**AVAILABLE DATA**
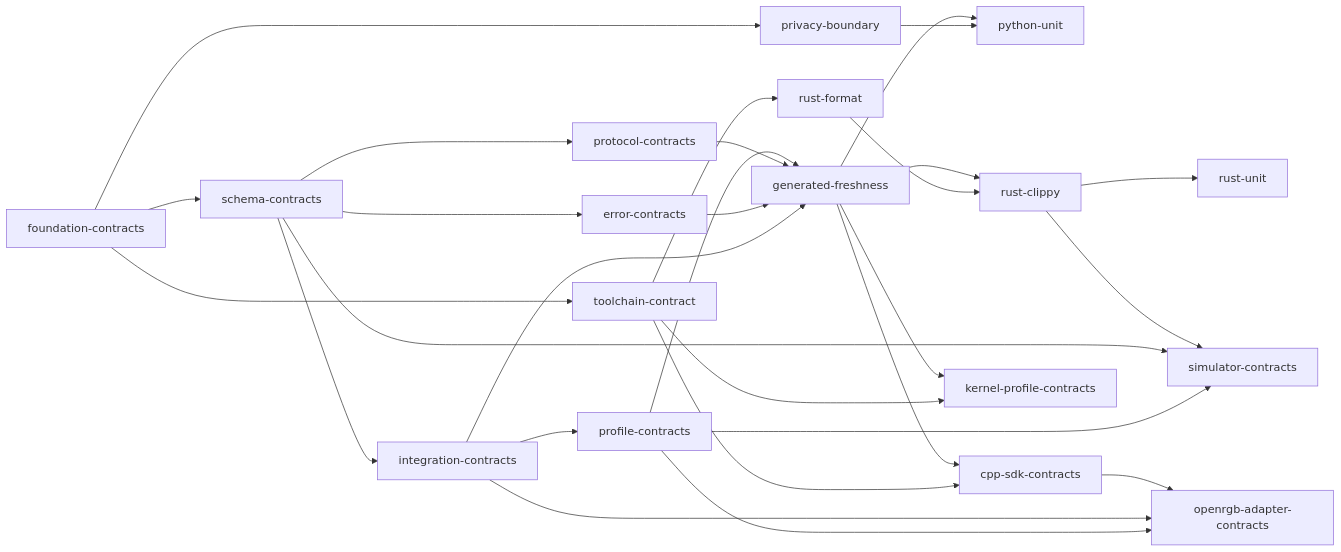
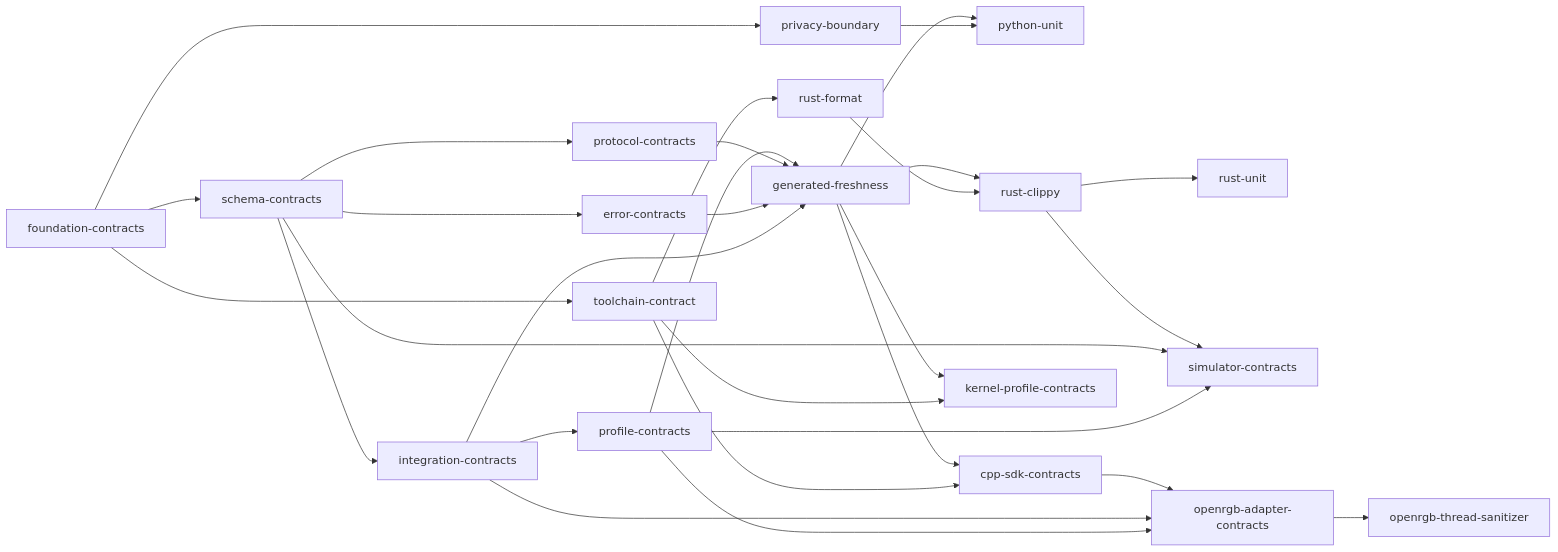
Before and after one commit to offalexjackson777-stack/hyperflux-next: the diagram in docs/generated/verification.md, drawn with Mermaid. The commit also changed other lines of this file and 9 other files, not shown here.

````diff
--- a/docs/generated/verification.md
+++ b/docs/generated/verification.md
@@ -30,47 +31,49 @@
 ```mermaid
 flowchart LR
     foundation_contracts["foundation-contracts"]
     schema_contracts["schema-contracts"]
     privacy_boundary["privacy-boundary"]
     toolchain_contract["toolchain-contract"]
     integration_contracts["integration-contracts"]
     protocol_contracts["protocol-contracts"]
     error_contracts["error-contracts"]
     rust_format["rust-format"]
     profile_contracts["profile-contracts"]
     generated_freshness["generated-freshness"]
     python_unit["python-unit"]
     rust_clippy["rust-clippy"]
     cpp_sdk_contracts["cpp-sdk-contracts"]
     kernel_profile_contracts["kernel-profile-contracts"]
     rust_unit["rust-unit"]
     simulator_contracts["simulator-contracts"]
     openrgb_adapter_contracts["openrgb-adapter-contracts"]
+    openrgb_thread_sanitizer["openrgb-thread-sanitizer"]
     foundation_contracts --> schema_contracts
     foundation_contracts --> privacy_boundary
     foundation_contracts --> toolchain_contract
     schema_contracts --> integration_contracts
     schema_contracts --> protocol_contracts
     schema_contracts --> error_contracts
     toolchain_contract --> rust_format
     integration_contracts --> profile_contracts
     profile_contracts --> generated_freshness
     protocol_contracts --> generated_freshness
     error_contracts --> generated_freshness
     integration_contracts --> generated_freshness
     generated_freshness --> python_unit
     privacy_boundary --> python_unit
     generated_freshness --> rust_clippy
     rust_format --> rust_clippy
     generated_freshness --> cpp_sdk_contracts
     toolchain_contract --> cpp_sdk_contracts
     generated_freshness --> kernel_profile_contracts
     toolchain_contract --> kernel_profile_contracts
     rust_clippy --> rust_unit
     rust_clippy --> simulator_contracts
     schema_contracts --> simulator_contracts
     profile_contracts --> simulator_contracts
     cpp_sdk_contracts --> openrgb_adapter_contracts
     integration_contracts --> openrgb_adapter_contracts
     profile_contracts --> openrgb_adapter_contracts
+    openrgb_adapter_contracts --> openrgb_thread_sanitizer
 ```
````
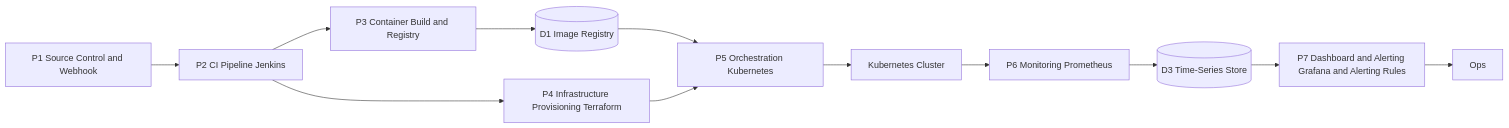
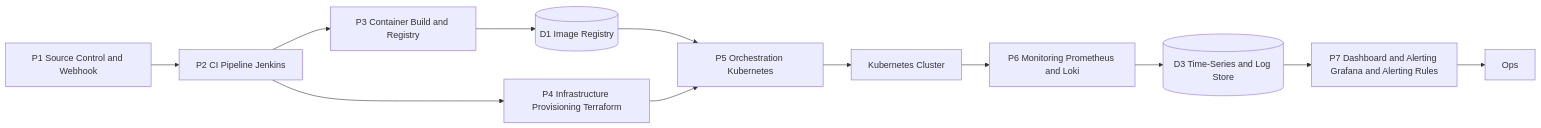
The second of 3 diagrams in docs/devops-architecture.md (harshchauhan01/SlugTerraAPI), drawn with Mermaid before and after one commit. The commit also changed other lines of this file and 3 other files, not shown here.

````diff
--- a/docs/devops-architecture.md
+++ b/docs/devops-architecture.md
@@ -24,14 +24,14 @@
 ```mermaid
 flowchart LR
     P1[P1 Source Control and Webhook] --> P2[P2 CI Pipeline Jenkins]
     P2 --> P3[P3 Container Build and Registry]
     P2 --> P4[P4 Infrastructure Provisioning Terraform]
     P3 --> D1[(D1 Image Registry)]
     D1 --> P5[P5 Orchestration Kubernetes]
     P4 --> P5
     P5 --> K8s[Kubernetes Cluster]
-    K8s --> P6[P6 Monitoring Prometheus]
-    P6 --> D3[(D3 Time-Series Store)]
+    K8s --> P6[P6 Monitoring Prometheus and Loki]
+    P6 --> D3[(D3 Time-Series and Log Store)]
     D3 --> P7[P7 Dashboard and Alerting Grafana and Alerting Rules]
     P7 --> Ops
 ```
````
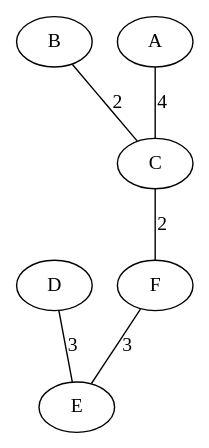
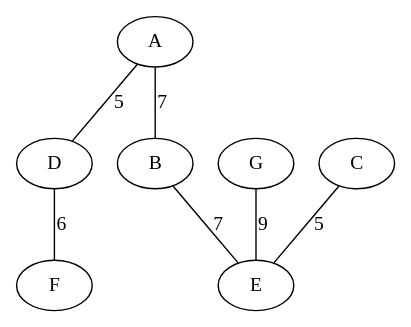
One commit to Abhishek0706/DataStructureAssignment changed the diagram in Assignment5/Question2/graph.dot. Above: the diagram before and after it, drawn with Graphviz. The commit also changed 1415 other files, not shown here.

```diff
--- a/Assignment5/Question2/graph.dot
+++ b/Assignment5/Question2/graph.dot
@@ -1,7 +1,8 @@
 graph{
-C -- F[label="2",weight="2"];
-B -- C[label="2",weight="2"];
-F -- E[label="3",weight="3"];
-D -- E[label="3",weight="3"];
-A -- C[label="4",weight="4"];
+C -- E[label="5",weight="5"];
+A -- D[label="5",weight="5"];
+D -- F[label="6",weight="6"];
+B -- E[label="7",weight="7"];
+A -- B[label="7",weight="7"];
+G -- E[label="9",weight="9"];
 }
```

==

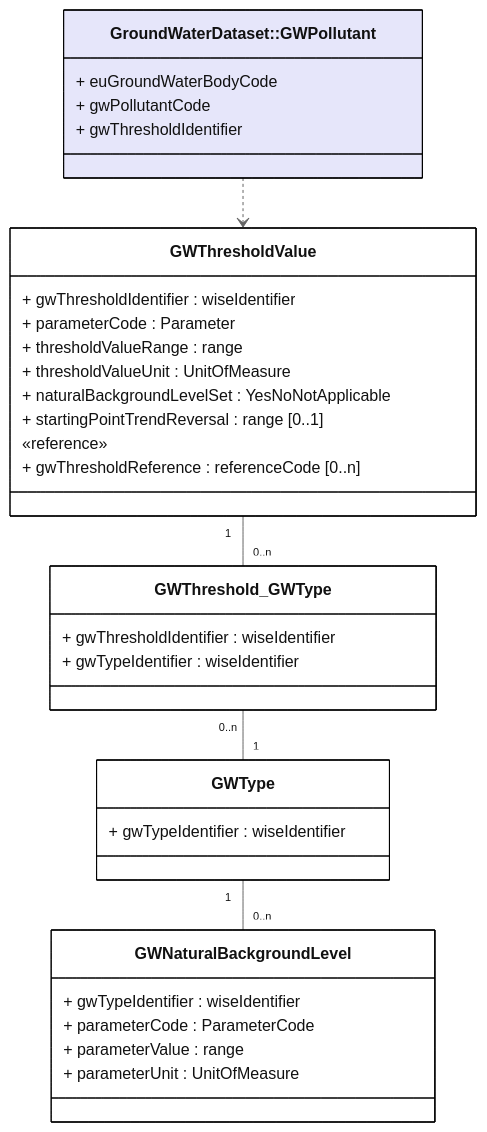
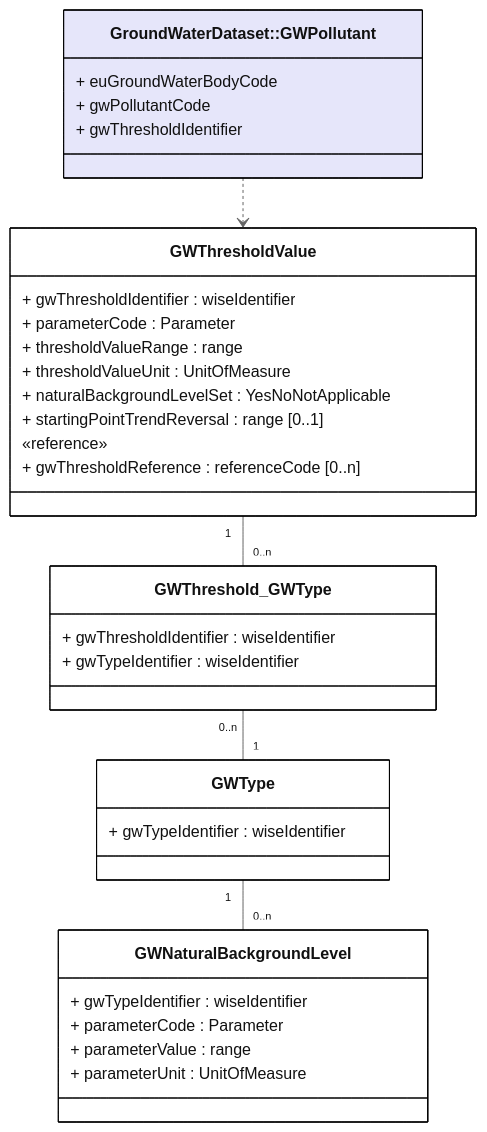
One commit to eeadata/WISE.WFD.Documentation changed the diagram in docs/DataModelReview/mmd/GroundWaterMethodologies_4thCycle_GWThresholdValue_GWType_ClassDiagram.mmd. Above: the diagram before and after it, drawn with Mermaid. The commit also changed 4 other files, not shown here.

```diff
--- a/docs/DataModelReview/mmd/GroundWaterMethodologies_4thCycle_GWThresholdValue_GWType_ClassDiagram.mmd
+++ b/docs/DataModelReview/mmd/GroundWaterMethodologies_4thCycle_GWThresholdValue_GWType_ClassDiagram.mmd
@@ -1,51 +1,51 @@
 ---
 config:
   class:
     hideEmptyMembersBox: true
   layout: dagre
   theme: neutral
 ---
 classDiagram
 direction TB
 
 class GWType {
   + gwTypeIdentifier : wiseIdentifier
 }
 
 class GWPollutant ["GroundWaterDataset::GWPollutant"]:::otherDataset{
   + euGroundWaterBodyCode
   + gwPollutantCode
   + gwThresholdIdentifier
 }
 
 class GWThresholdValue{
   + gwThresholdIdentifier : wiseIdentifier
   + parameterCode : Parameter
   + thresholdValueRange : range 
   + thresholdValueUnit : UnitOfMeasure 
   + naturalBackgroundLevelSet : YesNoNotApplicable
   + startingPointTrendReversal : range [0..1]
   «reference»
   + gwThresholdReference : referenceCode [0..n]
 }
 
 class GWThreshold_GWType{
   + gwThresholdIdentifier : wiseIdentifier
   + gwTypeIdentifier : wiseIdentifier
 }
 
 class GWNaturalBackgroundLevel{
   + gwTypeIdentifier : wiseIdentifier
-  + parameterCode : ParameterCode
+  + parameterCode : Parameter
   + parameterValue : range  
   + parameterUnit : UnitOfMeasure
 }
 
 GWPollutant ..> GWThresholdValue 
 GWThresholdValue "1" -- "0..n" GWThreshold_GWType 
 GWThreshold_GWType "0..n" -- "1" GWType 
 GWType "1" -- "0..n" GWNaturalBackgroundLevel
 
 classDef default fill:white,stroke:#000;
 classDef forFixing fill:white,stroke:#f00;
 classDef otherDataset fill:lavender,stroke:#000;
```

**ABOUT THIS EXERCISE**
The word to find is "with". Copy every line of the data that holds it.

**YOUR RESPONSE**
Before and after one commit to offalexjackson777-stack/hyperflux-next: the diagram in docs/generated/verification.md, drawn with Mermaid. The commit also changed other lines of this file and 9 other files, not shown here.
The second of 3 diagrams in docs/devops-architecture.md (harshchauhan01/SlugTerraAPI), drawn with Mermaid before and after one commit. The commit also changed other lines of this file and 3 other files, not shown here.
One commit to Abhishek0706/DataStructureAssignment changed the diagram in Assignment5/Question2/graph.dot. Above: the diagram before and after it, drawn with Graphviz. The commit also changed 1415 other files, not shown here.
One commit to eeadata/WISE.WFD.Documentation changed the diagram in docs/DataModelReview/mmd/GroundWaterMethodologies_4thCycle_GWThresholdValue_GWType_ClassDiagram.mmd. Above: the diagram before and after it, drawn with Mermaid. The commit also changed 4 other files, not shown here.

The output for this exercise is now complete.